* TASK INPUTS *

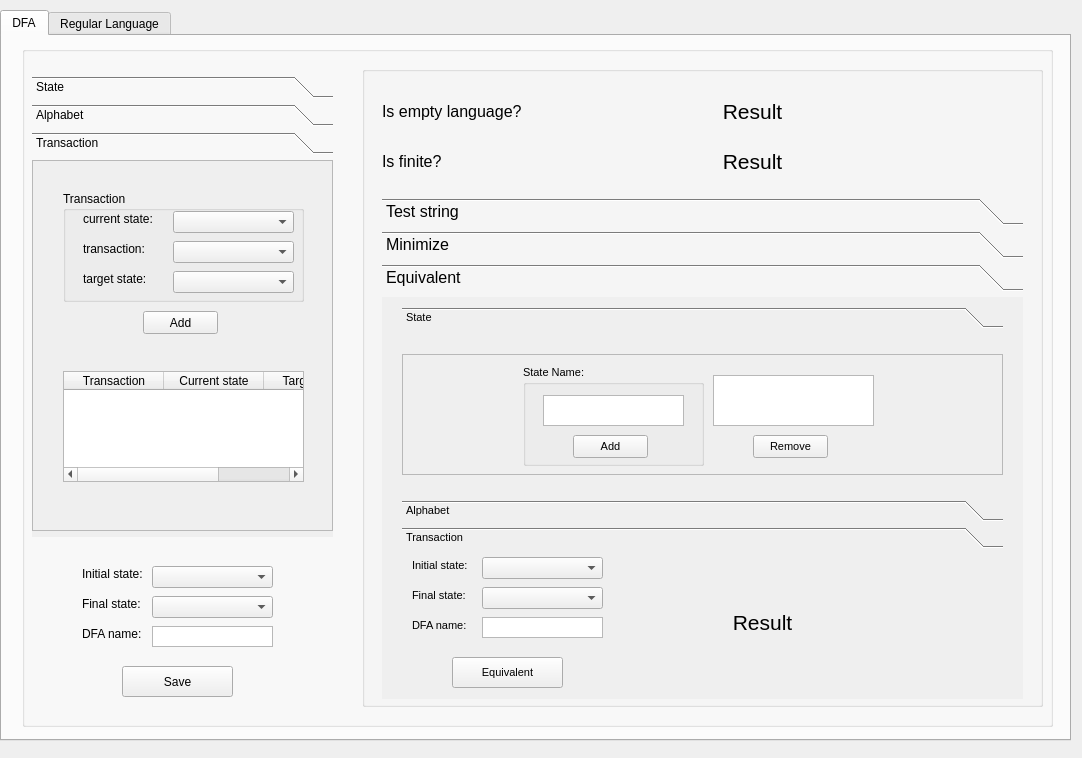
Above: views/untitled.ui from mohammadaminmg10/Theory-Of-Computation before the change. Below: the same form after it.
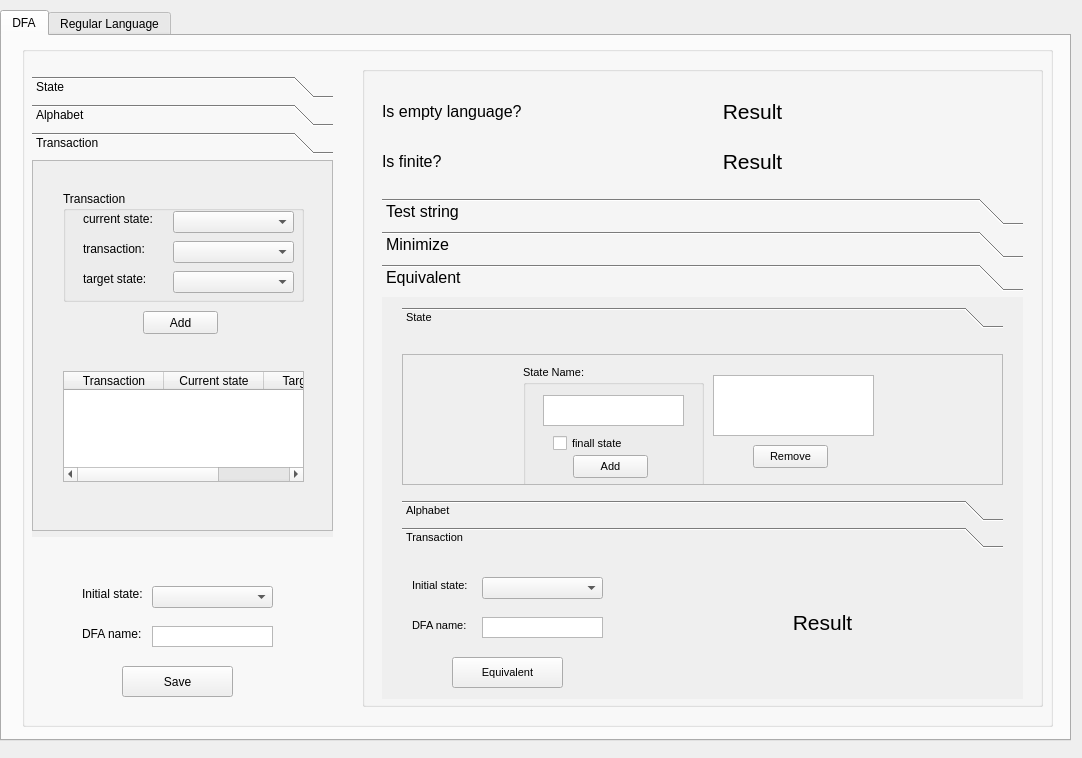
That is the form after the change. The open tabs and pages were chosen to show the change.

Commit message: Implementation of Code for Appearance of Feature: 'Checking Equality of Two DFA

What changed in the file:
```diff
--- a/views/untitled.ui
+++ b/views/untitled.ui
@@ -418,7 +418,7 @@
        <property name="geometry">
         <rect>
          <x>60</x>
-         <y>520</y>
+         <y>540</y>
          <width>61</width>
          <height>16</height>
         </rect>
@@ -427,34 +427,11 @@
         <string>Initial state: </string>
        </property>
       </widget>
-      <widget class="QLabel" name="label_5">
-       <property name="geometry">
-        <rect>
-         <x>60</x>
-         <y>550</y>
-         <width>61</width>
-         <height>16</height>
-        </rect>
-       </property>
-       <property name="text">
-        <string>Final state: </string>
-       </property>
-      </widget>
       <widget class="QComboBox" name="combo_InitialState">
        <property name="geometry">
         <rect>
          <x>130</x>
-         <y>520</y>
-         <width>121</width>
-         <height>22</height>
-        </rect>
-       </property>
-      </widget>
-      <widget class="QComboBox" name="combo_FinalState">
-       <property name="geometry">
-        <rect>
-         <x>130</x>
-         <y>550</y>
+         <y>540</y>
          <width>121</width>
          <height>22</height>
         </rect>
@@ -914,7 +891,7 @@
               <x>0</x>
               <y>20</y>
               <width>601</width>
-              <height>121</height>
+              <height>131</height>
              </rect>
             </property>
             <property name="widgetResizable">
@@ -926,7 +903,7 @@
                <x>0</x>
                <y>0</y>
                <width>599</width>
-               <height>119</height>
+               <height>129</height>
               </rect>
              </property>
              <widget class="QGroupBox" name="grb_StateName_9">
@@ -935,7 +912,7 @@
                 <x>120</x>
                 <y>10</y>
                 <width>181</width>
-                <height>101</height>
+                <height>121</height>
                </rect>
               </property>
               <property name="title">
@@ -955,7 +932,7 @@
                <property name="geometry">
                 <rect>
                  <x>50</x>
-                 <y>70</y>
+                 <y>90</y>
                  <width>75</width>
                  <height>23</height>
                 </rect>
@@ -964,6 +941,19 @@
                 <string>Add</string>
                </property>
               </widget>
+              <widget class="QCheckBox" name="cb_EquivalentTab_finall_state">
+               <property name="geometry">
+                <rect>
+                 <x>30</x>
+                 <y>70</y>
+                 <width>70</width>
+                 <height>17</height>
+                </rect>
+               </property>
+               <property name="text">
+                <string>finall state</string>
+               </property>
+              </widget>
              </widget>
              <widget class="QListWidget" name="listWidget_EquivalentTab_State_StateName">
               <property name="geometry">
@@ -971,7 +961,7 @@
                 <x>310</x>
                 <y>20</y>
                 <width>161</width>
-                <height>51</height>
+                <height>61</height>
                </rect>
               </property>
              </widget>
@@ -979,7 +969,7 @@
               <property name="geometry">
                <rect>
                 <x>350</x>
-                <y>80</y>
+                <y>90</y>
                 <width>75</width>
                 <height>23</height>
                </rect>
@@ -1247,7 +1237,7 @@
           <property name="geometry">
            <rect>
             <x>30</x>
-            <y>260</y>
+            <y>280</y>
             <width>61</width>
             <height>16</height>
            </rect>
@@ -1262,25 +1252,6 @@
            <string>Initial state: </string>
           </property>
          </widget>
-         <widget class="QLabel" name="label_11">
-          <property name="geometry">
-           <rect>
-            <x>30</x>
-            <y>290</y>
-            <width>61</width>
-            <height>16</height>
-           </rect>
-          </property>
-          <property name="font">
-           <font>
-            <family>MS Shell Dlg 2</family>
-            <pointsize>8</pointsize>
-           </font>
-          </property>
-          <property name="text">
-           <string>Final state: </string>
-          </property>
-         </widget>
          <widget class="QLabel" name="label_12">
           <property name="geometry">
            <rect>
@@ -1304,17 +1275,7 @@
           <property name="geometry">
            <rect>
             <x>100</x>
-            <y>260</y>
-            <width>121</width>
-            <height>22</height>
-           </rect>
-          </property>
-         </widget>
-         <widget class="QComboBox" name="combo_Equivalent_FinalState">
-          <property name="geometry">
-           <rect>
-            <x>100</x>
-            <y>290</y>
+            <y>280</y>
             <width>121</width>
             <height>22</height>
            </rect>
@@ -1377,9 +1338,9 @@
          <widget class="QLabel" name="lbl_result_is_Equivalent">
           <property name="geometry">
            <rect>
-            <x>320</x>
+            <x>280</x>
             <y>300</y>
-            <width>121</width>
+            <width>321</width>
             <height>51</height>
            </rect>
           </property>
```
Left out of the diff: 24 changed lines with no effect on the pictures. The commit also changes 2 other files.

* EXERCISE DETAILS *
Please show the lines of the material that contain the string "changed".

* ANSWER SPACE *
What changed in the file:
Left out of the diff: 24 changed lines with no effect on the pictures. The commit also changes 2 other files.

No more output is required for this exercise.